- Opening Delimiter -
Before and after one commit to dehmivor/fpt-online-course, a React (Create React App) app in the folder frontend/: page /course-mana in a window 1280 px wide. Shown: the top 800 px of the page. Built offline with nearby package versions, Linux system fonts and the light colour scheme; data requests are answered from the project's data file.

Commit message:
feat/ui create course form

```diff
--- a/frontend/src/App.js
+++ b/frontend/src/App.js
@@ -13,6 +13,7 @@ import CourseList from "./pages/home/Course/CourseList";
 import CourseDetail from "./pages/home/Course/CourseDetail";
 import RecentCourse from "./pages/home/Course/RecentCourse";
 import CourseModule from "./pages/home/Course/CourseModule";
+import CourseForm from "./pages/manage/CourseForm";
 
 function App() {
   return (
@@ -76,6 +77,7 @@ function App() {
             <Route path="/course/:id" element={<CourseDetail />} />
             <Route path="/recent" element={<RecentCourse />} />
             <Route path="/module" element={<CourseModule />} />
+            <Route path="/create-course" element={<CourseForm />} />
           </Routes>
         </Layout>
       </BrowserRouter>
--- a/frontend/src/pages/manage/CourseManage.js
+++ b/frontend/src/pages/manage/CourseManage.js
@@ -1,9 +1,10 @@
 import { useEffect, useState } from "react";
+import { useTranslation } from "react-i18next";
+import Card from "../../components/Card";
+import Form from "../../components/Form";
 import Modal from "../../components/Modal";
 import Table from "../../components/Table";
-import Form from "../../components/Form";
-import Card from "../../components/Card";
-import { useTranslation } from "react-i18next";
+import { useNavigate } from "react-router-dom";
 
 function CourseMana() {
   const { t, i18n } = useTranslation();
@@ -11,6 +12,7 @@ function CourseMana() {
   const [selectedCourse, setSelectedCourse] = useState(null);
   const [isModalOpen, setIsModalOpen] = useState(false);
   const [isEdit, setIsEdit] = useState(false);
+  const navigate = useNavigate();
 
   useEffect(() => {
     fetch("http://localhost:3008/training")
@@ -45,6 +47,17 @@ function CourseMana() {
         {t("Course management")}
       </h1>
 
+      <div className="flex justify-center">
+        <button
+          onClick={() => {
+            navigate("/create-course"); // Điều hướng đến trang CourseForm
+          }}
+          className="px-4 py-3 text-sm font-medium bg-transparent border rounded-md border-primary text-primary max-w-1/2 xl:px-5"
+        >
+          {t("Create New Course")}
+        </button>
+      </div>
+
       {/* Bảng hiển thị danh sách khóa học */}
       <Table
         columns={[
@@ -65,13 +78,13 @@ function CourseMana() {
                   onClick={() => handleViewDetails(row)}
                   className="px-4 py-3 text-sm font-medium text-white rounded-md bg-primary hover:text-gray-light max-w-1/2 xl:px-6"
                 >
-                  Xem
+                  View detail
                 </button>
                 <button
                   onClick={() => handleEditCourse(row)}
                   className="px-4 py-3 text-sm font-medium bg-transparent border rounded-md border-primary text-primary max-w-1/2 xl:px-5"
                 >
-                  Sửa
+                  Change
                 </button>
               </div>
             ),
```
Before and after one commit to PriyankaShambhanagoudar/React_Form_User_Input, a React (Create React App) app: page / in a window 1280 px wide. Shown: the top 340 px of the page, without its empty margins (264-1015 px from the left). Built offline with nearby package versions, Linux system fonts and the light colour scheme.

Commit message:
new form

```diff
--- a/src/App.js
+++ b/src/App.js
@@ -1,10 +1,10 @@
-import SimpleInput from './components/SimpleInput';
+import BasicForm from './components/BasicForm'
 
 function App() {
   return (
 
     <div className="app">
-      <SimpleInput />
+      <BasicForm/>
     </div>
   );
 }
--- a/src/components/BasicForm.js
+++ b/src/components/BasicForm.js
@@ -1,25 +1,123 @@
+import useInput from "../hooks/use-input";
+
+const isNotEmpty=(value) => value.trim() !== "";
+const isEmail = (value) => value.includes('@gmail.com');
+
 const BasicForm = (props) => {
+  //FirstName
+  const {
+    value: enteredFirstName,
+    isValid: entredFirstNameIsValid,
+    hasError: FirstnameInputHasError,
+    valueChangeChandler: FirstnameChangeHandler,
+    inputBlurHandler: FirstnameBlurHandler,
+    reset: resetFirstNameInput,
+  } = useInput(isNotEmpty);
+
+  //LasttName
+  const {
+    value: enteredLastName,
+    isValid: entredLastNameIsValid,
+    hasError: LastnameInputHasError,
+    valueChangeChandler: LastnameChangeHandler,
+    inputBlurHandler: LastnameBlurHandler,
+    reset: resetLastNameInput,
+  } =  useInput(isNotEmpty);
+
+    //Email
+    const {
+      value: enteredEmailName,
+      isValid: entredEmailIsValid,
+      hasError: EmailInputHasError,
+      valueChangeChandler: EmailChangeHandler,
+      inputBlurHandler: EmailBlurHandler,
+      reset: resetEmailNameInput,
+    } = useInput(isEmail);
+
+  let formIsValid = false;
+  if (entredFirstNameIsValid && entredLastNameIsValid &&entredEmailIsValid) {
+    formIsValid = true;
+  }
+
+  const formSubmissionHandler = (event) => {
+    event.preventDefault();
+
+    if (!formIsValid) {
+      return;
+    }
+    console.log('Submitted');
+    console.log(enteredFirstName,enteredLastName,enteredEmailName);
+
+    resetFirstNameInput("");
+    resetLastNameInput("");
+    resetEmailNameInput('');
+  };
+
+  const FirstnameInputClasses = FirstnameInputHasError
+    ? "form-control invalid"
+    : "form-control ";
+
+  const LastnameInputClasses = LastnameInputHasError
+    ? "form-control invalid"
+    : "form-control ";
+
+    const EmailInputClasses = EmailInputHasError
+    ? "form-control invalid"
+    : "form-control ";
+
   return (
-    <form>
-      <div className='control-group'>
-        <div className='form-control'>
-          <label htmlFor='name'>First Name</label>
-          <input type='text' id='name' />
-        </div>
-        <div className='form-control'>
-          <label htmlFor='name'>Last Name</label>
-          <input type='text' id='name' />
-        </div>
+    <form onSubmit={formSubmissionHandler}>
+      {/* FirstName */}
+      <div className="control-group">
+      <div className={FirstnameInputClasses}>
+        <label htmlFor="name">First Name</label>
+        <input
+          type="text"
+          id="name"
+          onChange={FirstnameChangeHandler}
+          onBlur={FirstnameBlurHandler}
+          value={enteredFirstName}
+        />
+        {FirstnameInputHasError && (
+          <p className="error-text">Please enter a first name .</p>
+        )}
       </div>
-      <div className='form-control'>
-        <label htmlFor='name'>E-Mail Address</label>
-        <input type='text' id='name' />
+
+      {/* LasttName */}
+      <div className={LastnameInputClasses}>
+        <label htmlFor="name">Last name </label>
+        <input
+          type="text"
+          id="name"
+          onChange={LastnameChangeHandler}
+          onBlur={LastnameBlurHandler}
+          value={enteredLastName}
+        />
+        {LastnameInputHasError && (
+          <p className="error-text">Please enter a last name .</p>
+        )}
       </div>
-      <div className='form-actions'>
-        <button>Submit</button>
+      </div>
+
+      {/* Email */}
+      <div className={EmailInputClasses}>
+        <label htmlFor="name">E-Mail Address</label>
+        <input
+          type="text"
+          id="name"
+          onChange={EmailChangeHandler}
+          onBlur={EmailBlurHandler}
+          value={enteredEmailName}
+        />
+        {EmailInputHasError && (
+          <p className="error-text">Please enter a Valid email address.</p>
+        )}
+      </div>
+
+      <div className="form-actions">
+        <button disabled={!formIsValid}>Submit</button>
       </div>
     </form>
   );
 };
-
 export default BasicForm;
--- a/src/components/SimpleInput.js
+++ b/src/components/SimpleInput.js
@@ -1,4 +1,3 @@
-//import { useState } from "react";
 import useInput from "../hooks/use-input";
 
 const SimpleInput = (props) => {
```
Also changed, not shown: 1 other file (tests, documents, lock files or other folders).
- Closing Delimiter -
Using the listing above, print every entry verbatim.

## Output below:
Before and after one commit to dehmivor/fpt-online-course, a React (Create React App) app in the folder frontend/: page /course-mana in a window 1280 px wide. Shown: the top 800 px of the page. Built offline with nearby package versions, Linux system fonts and the light colour scheme; data requests are answered from the project's data file.

Commit message:
feat/ui create course form

```diff
--- a/frontend/src/App.js
+++ b/frontend/src/App.js
@@ -13,6 +13,7 @@ import CourseList from "./pages/home/Course/CourseList";
 import CourseDetail from "./pages/home/Course/CourseDetail";
 import RecentCourse from "./pages/home/Course/RecentCourse";
 import CourseModule from "./pages/home/Course/CourseModule";
+import CourseForm from "./pages/manage/CourseForm";
 
 function App() {
   return (
@@ -76,6 +77,7 @@ function App() {
             <Route path="/course/:id" element={<CourseDetail />} />
             <Route path="/recent" element={<RecentCourse />} />
             <Route path="/module" element={<CourseModule />} />
+            <Route path="/create-course" element={<CourseForm />} />
           </Routes>
         </Layout>
       </BrowserRouter>
--- a/frontend/src/pages/manage/CourseManage.js
+++ b/frontend/src/pages/manage/CourseManage.js
@@ -1,9 +1,10 @@
 import { useEffect, useState } from "react";
+import { useTranslation } from "react-i18next";
+import Card from "../../components/Card";
+import Form from "../../components/Form";
 import Modal from "../../components/Modal";
 import Table from "../../components/Table";
-import Form from "../../components/Form";
-import Card from "../../components/Card";
-import { useTranslation } from "react-i18next";
+import { useNavigate } from "react-router-dom";
 
 function CourseMana() {
   const { t, i18n } = useTranslation();
@@ -11,6 +12,7 @@ function CourseMana() {
   const [selectedCourse, setSelectedCourse] = useState(null);
   const [isModalOpen, setIsModalOpen] = useState(false);
   const [isEdit, setIsEdit] = useState(false);
+  const navigate = useNavigate();
 
   useEffect(() => {
     fetch("http://localhost:3008/training")
@@ -45,6 +47,17 @@ function CourseMana() {
         {t("Course management")}
       </h1>
 
+      <div className="flex justify-center">
+        <button
+          onClick={() => {
+            navigate("/create-course"); // Điều hướng đến trang CourseForm
+          }}
+          className="px-4 py-3 text-sm font-medium bg-transparent border rounded-md border-primary text-primary max-w-1/2 xl:px-5"
+        >
+          {t("Create New Course")}
+        </button>
+      </div>
+
       {/* Bảng hiển thị danh sách khóa học */}
       <Table
         columns={[
@@ -65,13 +78,13 @@ function CourseMana() {
                   onClick={() => handleViewDetails(row)}
                   className="px-4 py-3 text-sm font-medium text-white rounded-md bg-primary hover:text-gray-light max-w-1/2 xl:px-6"
                 >
-                  Xem
+                  View detail
                 </button>
                 <button
                   onClick={() => handleEditCourse(row)}
                   className="px-4 py-3 text-sm font-medium bg-transparent border rounded-md border-primary text-primary max-w-1/2 xl:px-5"
                 >
-                  Sửa
+                  Change
                 </button>
               </div>
             ),
```
Before and after one commit to PriyankaShambhanagoudar/React_Form_User_Input, a React (Create React App) app: page / in a window 1280 px wide. Shown: the top 340 px of the page, without its empty margins (264-1015 px from the left). Built offline with nearby package versions, Linux system fonts and the light colour scheme.

Commit message:
new form

```diff
--- a/src/App.js
+++ b/src/App.js
@@ -1,10 +1,10 @@
-import SimpleInput from './components/SimpleInput';
+import BasicForm from './components/BasicForm'
 
 function App() {
   return (
 
     <div className="app">
-      <SimpleInput />
+      <BasicForm/>
     </div>
   );
 }
--- a/src/components/BasicForm.js
+++ b/src/components/BasicForm.js
@@ -1,25 +1,123 @@
+import useInput from "../hooks/use-input";
+
+const isNotEmpty=(value) => value.trim() !== "";
+const isEmail = (value) => value.includes('@gmail.com');
+
 const BasicForm = (props) => {
+  //FirstName
+  const {
+    value: enteredFirstName,
+    isValid: entredFirstNameIsValid,
+    hasError: FirstnameInputHasError,
+    valueChangeChandler: FirstnameChangeHandler,
+    inputBlurHandler: FirstnameBlurHandler,
+    reset: resetFirstNameInput,
+  } = useInput(isNotEmpty);
+
+  //LasttName
+  const {
+    value: enteredLastName,
+    isValid: entredLastNameIsValid,
+    hasError: LastnameInputHasError,
+    valueChangeChandler: LastnameChangeHandler,
+    inputBlurHandler: LastnameBlurHandler,
+    reset: resetLastNameInput,
+  } =  useInput(isNotEmpty);
+
+    //Email
+    const {
+      value: enteredEmailName,
+      isValid: entredEmailIsValid,
+      hasError: EmailInputHasError,
+      valueChangeChandler: EmailChangeHandler,
+      inputBlurHandler: EmailBlurHandler,
+      reset: resetEmailNameInput,
+    } = useInput(isEmail);
+
+  let formIsValid = false;
+  if (entredFirstNameIsValid && entredLastNameIsValid &&entredEmailIsValid) {
+    formIsValid = true;
+  }
+
+  const formSubmissionHandler = (event) => {
+    event.preventDefault();
+
+    if (!formIsValid) {
+      return;
+    }
+    console.log('Submitted');
+    console.log(enteredFirstName,enteredLastName,enteredEmailName);
+
+    resetFirstNameInput("");
+    resetLastNameInput("");
+    resetEmailNameInput('');
+  };
+
+  const FirstnameInputClasses = FirstnameInputHasError
+    ? "form-control invalid"
+    : "form-control ";
+
+  const LastnameInputClasses = LastnameInputHasError
+    ? "form-control invalid"
+    : "form-control ";
+
+    const EmailInputClasses = EmailInputHasError
+    ? "form-control invalid"
+    : "form-control ";
+
   return (
-    <form>
-      <div className='control-group'>
-        <div className='form-control'>
-          <label htmlFor='name'>First Name</label>
-          <input type='text' id='name' />
-        </div>
-        <div className='form-control'>
-          <label htmlFor='name'>Last Name</label>
-          <input type='text' id='name' />
-        </div>
+    <form onSubmit={formSubmissionHandler}>
+      {/* FirstName */}
+      <div className="control-group">
+      <div className={FirstnameInputClasses}>
+        <label htmlFor="name">First Name</label>
+        <input
+          type="text"
+          id="name"
+          onChange={FirstnameChangeHandler}
+          onBlur={FirstnameBlurHandler}
+          value={enteredFirstName}
+        />
+        {FirstnameInputHasError && (
+          <p className="error-text">Please enter a first name .</p>
+        )}
       </div>
-      <div className='form-control'>
-        <label htmlFor='name'>E-Mail Address</label>
-        <input type='text' id='name' />
+
+      {/* LasttName */}
+      <div className={LastnameInputClasses}>
+        <label htmlFor="name">Last name </label>
+        <input
+          type="text"
+          id="name"
+          onChange={LastnameChangeHandler}
+          onBlur={LastnameBlurHandler}
+          value={enteredLastName}
+        />
+        {LastnameInputHasError && (
+          <p className="error-text">Please enter a last name .</p>
+        )}
       </div>
-      <div className='form-actions'>
-        <button>Submit</button>
+      </div>
+
+      {/* Email */}
+      <div className={EmailInputClasses}>
+        <label htmlFor="name">E-Mail Address</label>
+        <input
+          type="text"
+          id="name"
+          onChange={EmailChangeHandler}
+          onBlur={EmailBlurHandler}
+          value={enteredEmailName}
+        />
+        {EmailInputHasError && (
+          <p className="error-text">Please enter a Valid email address.</p>
+        )}
+      </div>
+
+      <div className="form-actions">
+        <button disabled={!formIsValid}>Submit</button>
       </div>
     </form>
   );
 };
-
 export default BasicForm;
--- a/src/components/SimpleInput.js
+++ b/src/components/SimpleInput.js
@@ -1,4 +1,3 @@
-//import { useState } from "react";
 import useInput from "../hooks/use-input";
 
 const SimpleInput = (props) => {
```
Also changed, not shown: 1 other file (tests, documents, lock files or other folders).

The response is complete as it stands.